* What is expected
The data must be returned in full and exactly as given.

-*-*-

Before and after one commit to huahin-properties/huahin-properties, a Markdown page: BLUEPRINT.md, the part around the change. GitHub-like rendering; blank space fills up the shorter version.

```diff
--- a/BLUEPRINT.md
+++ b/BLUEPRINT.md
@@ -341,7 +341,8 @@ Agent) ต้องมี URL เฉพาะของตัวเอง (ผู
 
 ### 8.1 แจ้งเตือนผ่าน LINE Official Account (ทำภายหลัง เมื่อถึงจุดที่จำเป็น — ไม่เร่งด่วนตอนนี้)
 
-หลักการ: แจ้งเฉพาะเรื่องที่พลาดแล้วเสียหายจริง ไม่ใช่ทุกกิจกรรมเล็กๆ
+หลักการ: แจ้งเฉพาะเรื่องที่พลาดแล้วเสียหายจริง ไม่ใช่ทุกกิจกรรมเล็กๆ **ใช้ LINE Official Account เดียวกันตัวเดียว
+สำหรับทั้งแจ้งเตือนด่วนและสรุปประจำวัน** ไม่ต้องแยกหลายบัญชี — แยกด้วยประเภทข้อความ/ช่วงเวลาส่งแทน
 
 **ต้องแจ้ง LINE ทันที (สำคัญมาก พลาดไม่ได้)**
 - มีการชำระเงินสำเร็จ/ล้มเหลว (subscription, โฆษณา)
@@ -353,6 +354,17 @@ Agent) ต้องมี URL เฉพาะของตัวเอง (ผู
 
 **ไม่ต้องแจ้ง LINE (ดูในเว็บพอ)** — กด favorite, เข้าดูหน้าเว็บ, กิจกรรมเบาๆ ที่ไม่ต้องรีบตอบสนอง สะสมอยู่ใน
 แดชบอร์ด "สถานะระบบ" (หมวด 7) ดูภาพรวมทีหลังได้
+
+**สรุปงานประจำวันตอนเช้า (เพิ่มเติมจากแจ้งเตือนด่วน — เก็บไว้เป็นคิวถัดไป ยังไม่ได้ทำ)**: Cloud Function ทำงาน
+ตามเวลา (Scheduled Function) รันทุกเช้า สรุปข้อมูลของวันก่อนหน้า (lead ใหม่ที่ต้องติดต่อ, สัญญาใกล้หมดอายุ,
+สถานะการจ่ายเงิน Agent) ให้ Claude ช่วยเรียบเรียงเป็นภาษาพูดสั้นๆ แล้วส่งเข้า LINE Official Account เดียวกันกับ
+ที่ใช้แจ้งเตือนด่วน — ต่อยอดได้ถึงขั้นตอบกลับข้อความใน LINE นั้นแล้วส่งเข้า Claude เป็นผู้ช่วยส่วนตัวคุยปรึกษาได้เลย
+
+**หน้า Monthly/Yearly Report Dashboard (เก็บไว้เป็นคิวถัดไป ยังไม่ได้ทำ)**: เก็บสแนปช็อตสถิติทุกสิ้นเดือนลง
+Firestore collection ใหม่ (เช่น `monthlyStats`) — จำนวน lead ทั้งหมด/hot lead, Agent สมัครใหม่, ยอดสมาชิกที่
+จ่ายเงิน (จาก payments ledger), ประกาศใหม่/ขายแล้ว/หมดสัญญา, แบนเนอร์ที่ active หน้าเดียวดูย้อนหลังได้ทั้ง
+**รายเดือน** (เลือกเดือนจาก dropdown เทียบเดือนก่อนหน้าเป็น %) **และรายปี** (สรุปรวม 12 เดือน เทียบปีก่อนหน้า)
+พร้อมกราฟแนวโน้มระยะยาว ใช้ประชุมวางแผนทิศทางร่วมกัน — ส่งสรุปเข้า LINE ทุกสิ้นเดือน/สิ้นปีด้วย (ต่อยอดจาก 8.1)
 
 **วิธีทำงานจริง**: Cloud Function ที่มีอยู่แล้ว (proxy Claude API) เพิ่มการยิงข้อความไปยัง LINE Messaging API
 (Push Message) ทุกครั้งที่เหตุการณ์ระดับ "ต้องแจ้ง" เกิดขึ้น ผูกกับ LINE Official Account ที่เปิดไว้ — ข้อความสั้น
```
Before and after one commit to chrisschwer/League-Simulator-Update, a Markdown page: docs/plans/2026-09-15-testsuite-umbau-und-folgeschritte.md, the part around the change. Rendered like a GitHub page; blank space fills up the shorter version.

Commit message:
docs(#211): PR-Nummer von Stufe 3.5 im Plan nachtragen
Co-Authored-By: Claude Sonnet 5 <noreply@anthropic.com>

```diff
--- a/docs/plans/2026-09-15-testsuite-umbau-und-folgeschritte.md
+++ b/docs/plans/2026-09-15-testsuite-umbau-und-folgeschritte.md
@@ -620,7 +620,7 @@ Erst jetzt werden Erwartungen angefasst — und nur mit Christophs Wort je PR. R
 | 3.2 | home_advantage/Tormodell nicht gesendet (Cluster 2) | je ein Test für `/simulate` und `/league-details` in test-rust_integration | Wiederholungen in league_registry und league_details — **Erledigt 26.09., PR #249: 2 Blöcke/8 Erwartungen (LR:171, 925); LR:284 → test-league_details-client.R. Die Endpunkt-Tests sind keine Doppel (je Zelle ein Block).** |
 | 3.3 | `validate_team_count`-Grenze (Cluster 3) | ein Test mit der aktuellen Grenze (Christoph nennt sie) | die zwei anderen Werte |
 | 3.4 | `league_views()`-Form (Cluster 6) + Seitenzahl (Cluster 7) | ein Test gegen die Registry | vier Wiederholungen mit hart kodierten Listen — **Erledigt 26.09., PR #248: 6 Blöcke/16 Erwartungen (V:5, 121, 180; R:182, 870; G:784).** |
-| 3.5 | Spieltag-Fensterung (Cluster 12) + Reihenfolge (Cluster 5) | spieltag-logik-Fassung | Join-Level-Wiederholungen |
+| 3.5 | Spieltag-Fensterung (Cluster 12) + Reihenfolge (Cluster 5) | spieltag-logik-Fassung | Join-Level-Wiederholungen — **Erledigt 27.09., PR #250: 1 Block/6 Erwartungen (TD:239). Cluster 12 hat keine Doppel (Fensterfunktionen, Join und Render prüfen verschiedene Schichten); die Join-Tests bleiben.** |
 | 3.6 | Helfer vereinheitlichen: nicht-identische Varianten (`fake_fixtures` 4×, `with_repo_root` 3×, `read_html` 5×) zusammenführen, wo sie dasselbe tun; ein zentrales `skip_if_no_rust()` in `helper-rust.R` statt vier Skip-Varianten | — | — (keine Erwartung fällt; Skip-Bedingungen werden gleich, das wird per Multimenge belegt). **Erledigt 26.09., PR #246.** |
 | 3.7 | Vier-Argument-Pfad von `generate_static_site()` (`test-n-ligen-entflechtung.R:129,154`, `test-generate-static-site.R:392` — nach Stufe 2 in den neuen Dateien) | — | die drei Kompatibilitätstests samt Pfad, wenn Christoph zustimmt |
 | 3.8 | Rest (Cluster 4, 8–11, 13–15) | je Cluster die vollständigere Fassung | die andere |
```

-*-*-

* Written solution
Before and after one commit to huahin-properties/huahin-properties, a Markdown page: BLUEPRINT.md, the part around the change. GitHub-like rendering; blank space fills up the shorter version.

```diff
--- a/BLUEPRINT.md
+++ b/BLUEPRINT.md
@@ -341,7 +341,8 @@ Agent) ต้องมี URL เฉพาะของตัวเอง (ผู
 
 ### 8.1 แจ้งเตือนผ่าน LINE Official Account (ทำภายหลัง เมื่อถึงจุดที่จำเป็น — ไม่เร่งด่วนตอนนี้)
 
-หลักการ: แจ้งเฉพาะเรื่องที่พลาดแล้วเสียหายจริง ไม่ใช่ทุกกิจกรรมเล็กๆ
+หลักการ: แจ้งเฉพาะเรื่องที่พลาดแล้วเสียหายจริง ไม่ใช่ทุกกิจกรรมเล็กๆ **ใช้ LINE Official Account เดียวกันตัวเดียว
+สำหรับทั้งแจ้งเตือนด่วนและสรุปประจำวัน** ไม่ต้องแยกหลายบัญชี — แยกด้วยประเภทข้อความ/ช่วงเวลาส่งแทน
 
 **ต้องแจ้ง LINE ทันที (สำคัญมาก พลาดไม่ได้)**
 - มีการชำระเงินสำเร็จ/ล้มเหลว (subscription, โฆษณา)
@@ -353,6 +354,17 @@ Agent) ต้องมี URL เฉพาะของตัวเอง (ผู
 
 **ไม่ต้องแจ้ง LINE (ดูในเว็บพอ)** — กด favorite, เข้าดูหน้าเว็บ, กิจกรรมเบาๆ ที่ไม่ต้องรีบตอบสนอง สะสมอยู่ใน
 แดชบอร์ด "สถานะระบบ" (หมวด 7) ดูภาพรวมทีหลังได้
+
+**สรุปงานประจำวันตอนเช้า (เพิ่มเติมจากแจ้งเตือนด่วน — เก็บไว้เป็นคิวถัดไป ยังไม่ได้ทำ)**: Cloud Function ทำงาน
+ตามเวลา (Scheduled Function) รันทุกเช้า สรุปข้อมูลของวันก่อนหน้า (lead ใหม่ที่ต้องติดต่อ, สัญญาใกล้หมดอายุ,
+สถานะการจ่ายเงิน Agent) ให้ Claude ช่วยเรียบเรียงเป็นภาษาพูดสั้นๆ แล้วส่งเข้า LINE Official Account เดียวกันกับ
+ที่ใช้แจ้งเตือนด่วน — ต่อยอดได้ถึงขั้นตอบกลับข้อความใน LINE นั้นแล้วส่งเข้า Claude เป็นผู้ช่วยส่วนตัวคุยปรึกษาได้เลย
+
+**หน้า Monthly/Yearly Report Dashboard (เก็บไว้เป็นคิวถัดไป ยังไม่ได้ทำ)**: เก็บสแนปช็อตสถิติทุกสิ้นเดือนลง
+Firestore collection ใหม่ (เช่น `monthlyStats`) — จำนวน lead ทั้งหมด/hot lead, Agent สมัครใหม่, ยอดสมาชิกที่
+จ่ายเงิน (จาก payments ledger), ประกาศใหม่/ขายแล้ว/หมดสัญญา, แบนเนอร์ที่ active หน้าเดียวดูย้อนหลังได้ทั้ง
+**รายเดือน** (เลือกเดือนจาก dropdown เทียบเดือนก่อนหน้าเป็น %) **และรายปี** (สรุปรวม 12 เดือน เทียบปีก่อนหน้า)
+พร้อมกราฟแนวโน้มระยะยาว ใช้ประชุมวางแผนทิศทางร่วมกัน — ส่งสรุปเข้า LINE ทุกสิ้นเดือน/สิ้นปีด้วย (ต่อยอดจาก 8.1)
 
 **วิธีทำงานจริง**: Cloud Function ที่มีอยู่แล้ว (proxy Claude API) เพิ่มการยิงข้อความไปยัง LINE Messaging API
 (Push Message) ทุกครั้งที่เหตุการณ์ระดับ "ต้องแจ้ง" เกิดขึ้น ผูกกับ LINE Official Account ที่เปิดไว้ — ข้อความสั้น
```
Before and after one commit to chrisschwer/League-Simulator-Update, a Markdown page: docs/plans/2026-09-15-testsuite-umbau-und-folgeschritte.md, the part around the change. Rendered like a GitHub page; blank space fills up the shorter version.

Commit message:
docs(#211): PR-Nummer von Stufe 3.5 im Plan nachtragen
Co-Authored-By: Claude Sonnet 5 <noreply@anthropic.com>

```diff
--- a/docs/plans/2026-09-15-testsuite-umbau-und-folgeschritte.md
+++ b/docs/plans/2026-09-15-testsuite-umbau-und-folgeschritte.md
@@ -620,7 +620,7 @@ Erst jetzt werden Erwartungen angefasst — und nur mit Christophs Wort je PR. R
 | 3.2 | home_advantage/Tormodell nicht gesendet (Cluster 2) | je ein Test für `/simulate` und `/league-details` in test-rust_integration | Wiederholungen in league_registry und league_details — **Erledigt 26.09., PR #249: 2 Blöcke/8 Erwartungen (LR:171, 925); LR:284 → test-league_details-client.R. Die Endpunkt-Tests sind keine Doppel (je Zelle ein Block).** |
 | 3.3 | `validate_team_count`-Grenze (Cluster 3) | ein Test mit der aktuellen Grenze (Christoph nennt sie) | die zwei anderen Werte |
 | 3.4 | `league_views()`-Form (Cluster 6) + Seitenzahl (Cluster 7) | ein Test gegen die Registry | vier Wiederholungen mit hart kodierten Listen — **Erledigt 26.09., PR #248: 6 Blöcke/16 Erwartungen (V:5, 121, 180; R:182, 870; G:784).** |
-| 3.5 | Spieltag-Fensterung (Cluster 12) + Reihenfolge (Cluster 5) | spieltag-logik-Fassung | Join-Level-Wiederholungen |
+| 3.5 | Spieltag-Fensterung (Cluster 12) + Reihenfolge (Cluster 5) | spieltag-logik-Fassung | Join-Level-Wiederholungen — **Erledigt 27.09., PR #250: 1 Block/6 Erwartungen (TD:239). Cluster 12 hat keine Doppel (Fensterfunktionen, Join und Render prüfen verschiedene Schichten); die Join-Tests bleiben.** |
 | 3.6 | Helfer vereinheitlichen: nicht-identische Varianten (`fake_fixtures` 4×, `with_repo_root` 3×, `read_html` 5×) zusammenführen, wo sie dasselbe tun; ein zentrales `skip_if_no_rust()` in `helper-rust.R` statt vier Skip-Varianten | — | — (keine Erwartung fällt; Skip-Bedingungen werden gleich, das wird per Multimenge belegt). **Erledigt 26.09., PR #246.** |
 | 3.7 | Vier-Argument-Pfad von `generate_static_site()` (`test-n-ligen-entflechtung.R:129,154`, `test-generate-static-site.R:392` — nach Stufe 2 in den neuen Dateien) | — | die drei Kompatibilitätstests samt Pfad, wenn Christoph zustimmt |
 | 3.8 | Rest (Cluster 4, 8–11, 13–15) | je Cluster die vollständigere Fassung | die andere |
```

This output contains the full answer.